    Special Notice

    Prospective purchasers are advised that several countries prohibit the importation of property containing materials from endangered species, including but not limited to coral, ivory and tortoiseshell.
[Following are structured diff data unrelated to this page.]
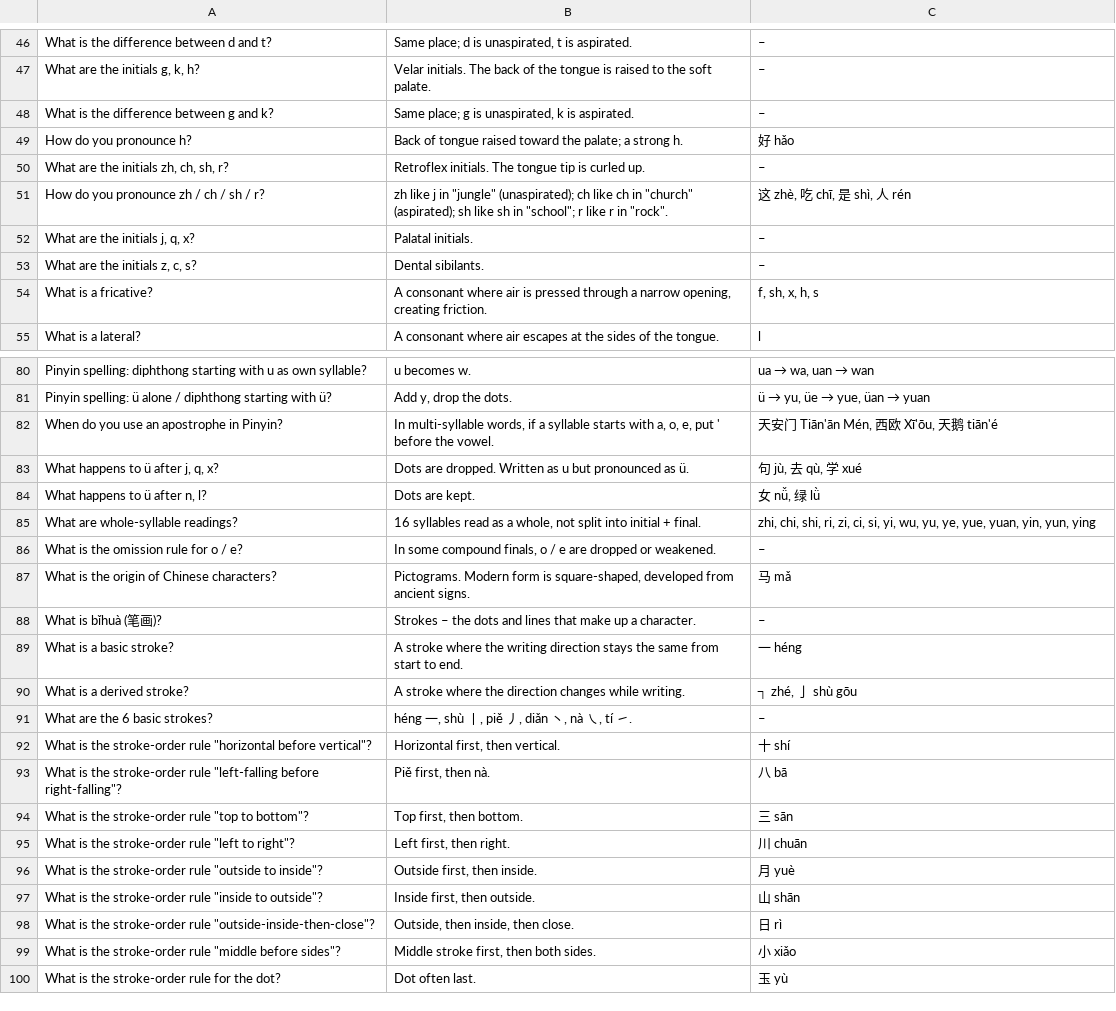
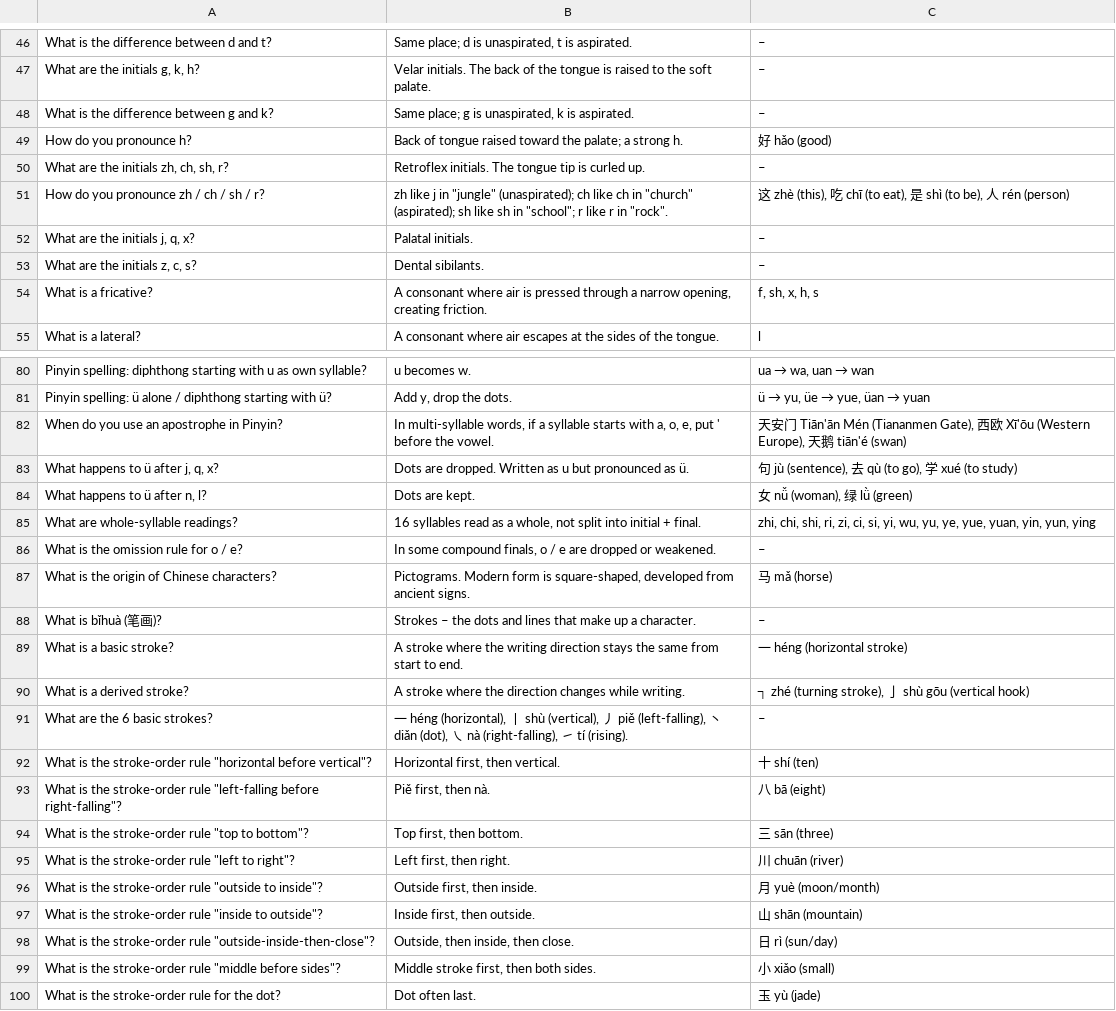
Before and after one commit to Waldmann-dev/Anki-Chinesisch, a TSV file: Chinese/01. Phonetic Foundation Course/cards.tsv, drawn as a sheet; only a part is shown, gaps mark what is left out; the diff covers the shown part only.

```diff
--- a/Chinese/01. Phonetic Foundation Course/cards.tsv
+++ b/Chinese/01. Phonetic Foundation Course/cards.tsv
@@ -48,5 +48,5 @@ What are the initials g, k, h?	Velar initials. The back of the tongue is raised
 What is the difference between g and k?	Same place; g is unaspirated, k is aspirated.	–
-How do you pronounce h?	Back of tongue raised toward the palate; a strong h.	好 hǎo
+How do you pronounce h?	Back of tongue raised toward the palate; a strong h.	好 hǎo (good)
 What are the initials zh, ch, sh, r?	Retroflex initials. The tongue tip is curled up.	–
-How do you pronounce zh / ch / sh / r?	zh like j in "jungle" (unaspirated); ch like ch in "church" (aspirated); sh like sh in "school"; r like r in "rock".	这 zhè, 吃 chī, 是 shì, 人 rén
+How do you pronounce zh / ch / sh / r?	zh like j in "jungle" (unaspirated); ch like ch in "church" (aspirated); sh like sh in "school"; r like r in "rock".	这 zhè (this), 吃 chī (to eat), 是 shì (to be), 人 rén (person)
 What are the initials j, q, x?	Palatal initials.	–
@@ -81,20 +81,20 @@ Pinyin spelling: diphthong starting with u as own syllable?	u becomes w.	ua →
 Pinyin spelling: ü alone / diphthong starting with ü?	Add y, drop the dots.	ü → yu, üe → yue, üan → yuan
-When do you use an apostrophe in Pinyin?	In multi-syllable words, if a syllable starts with a, o, e, put ' before the vowel.	天安门 Tiān'ān Mén, 西欧 Xī'ōu, 天鹅 tiān'é
-What happens to ü after j, q, x?	Dots are dropped. Written as u but pronounced as ü.	句 jù, 去 qù, 学 xué
-What happens to ü after n, l?	Dots are kept.	女 nǚ, 绿 lǜ
+When do you use an apostrophe in Pinyin?	In multi-syllable words, if a syllable starts with a, o, e, put ' before the vowel.	天安门 Tiān'ān Mén (Tiananmen Gate), 西欧 Xī'ōu (Western Europe), 天鹅 tiān'é (swan)
+What happens to ü after j, q, x?	Dots are dropped. Written as u but pronounced as ü.	句 jù (sentence), 去 qù (to go), 学 xué (to study)
+What happens to ü after n, l?	Dots are kept.	女 nǚ (woman), 绿 lǜ (green)
 What are whole-syllable readings?	16 syllables read as a whole, not split into initial + final.	zhi, chi, shi, ri, zi, ci, si, yi, wu, yu, ye, yue, yuan, yin, yun, ying
 What is the omission rule for o / e?	In some compound finals, o / e are dropped or weakened.	–
-What is the origin of Chinese characters?	Pictograms. Modern form is square-shaped, developed from ancient signs.	马 mǎ
+What is the origin of Chinese characters?	Pictograms. Modern form is square-shaped, developed from ancient signs.	马 mǎ (horse)
 What is bǐhuà (笔画)?	Strokes – the dots and lines that make up a character.	–
-What is a basic stroke?	A stroke where the writing direction stays the same from start to end.	一 héng
-What is a derived stroke?	A stroke where the direction changes while writing.	┐ zhé, 亅 shù gōu
-What are the 6 basic strokes?	héng 一, shù 丨, piě 丿, diǎn 丶, nà ㇏, tí ㇀.	–
-What is the stroke-order rule "horizontal before vertical"?	Horizontal first, then vertical.	十 shí
-What is the stroke-order rule "left-falling before right-falling"?	Piě first, then nà.	八 bā
-What is the stroke-order rule "top to bottom"?	Top first, then bottom.	三 sān
-What is the stroke-order rule "left to right"?	Left first, then right.	川 chuān
-What is the stroke-order rule "outside to inside"?	Outside first, then inside.	月 yuè
-What is the stroke-order rule "inside to outside"?	Inside first, then outside.	山 shān
-What is the stroke-order rule "outside-inside-then-close"?	Outside, then inside, then close.	日 rì
-What is the stroke-order rule "middle before sides"?	Middle stroke first, then both sides.	小 xiǎo
-What is the stroke-order rule for the dot?	Dot often last.	玉 yù
+What is a basic stroke?	A stroke where the writing direction stays the same from start to end.	一 héng (horizontal stroke)
+What is a derived stroke?	A stroke where the direction changes while writing.	┐ zhé (turning stroke), 亅 shù gōu (vertical hook)
+What are the 6 basic strokes?	一 héng (horizontal), 丨 shù (vertical), 丿 piě (left-falling), 丶 diǎn (dot), ㇏ nà (right-falling), ㇀ tí (rising).	–
+What is the stroke-order rule "horizontal before vertical"?	Horizontal first, then vertical.	十 shí (ten)
+What is the stroke-order rule "left-falling before right-falling"?	Piě first, then nà.	八 bā (eight)
+What is the stroke-order rule "top to bottom"?	Top first, then bottom.	三 sān (three)
+What is the stroke-order rule "left to right"?	Left first, then right.	川 chuān (river)
+What is the stroke-order rule "outside to inside"?	Outside first, then inside.	月 yuè (moon/month)
+What is the stroke-order rule "inside to outside"?	Inside first, then outside.	山 shān (mountain)
+What is the stroke-order rule "outside-inside-then-close"?	Outside, then inside, then close.	日 rì (sun/day)
+What is the stroke-order rule "middle before sides"?	Middle stroke first, then both sides.	小 xiǎo (small)
+What is the stroke-order rule for the dot?	Dot often last.	玉 yù (jade)
```
Also changed, not shown: 46 edited cells elsewhere in this file.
Accordingly, prospective purchasers should familiarize themselves with relevant customs regulations prior to bidding if they intend to import this lot into another country.


    Provenance

    Anonymous sale; Sotheby's New York, 5 November 1998, lot 372.


    Pre-Lot Text

    THE PROPERTY OF A PRIVATE COLLECTOR
    (LOT 385)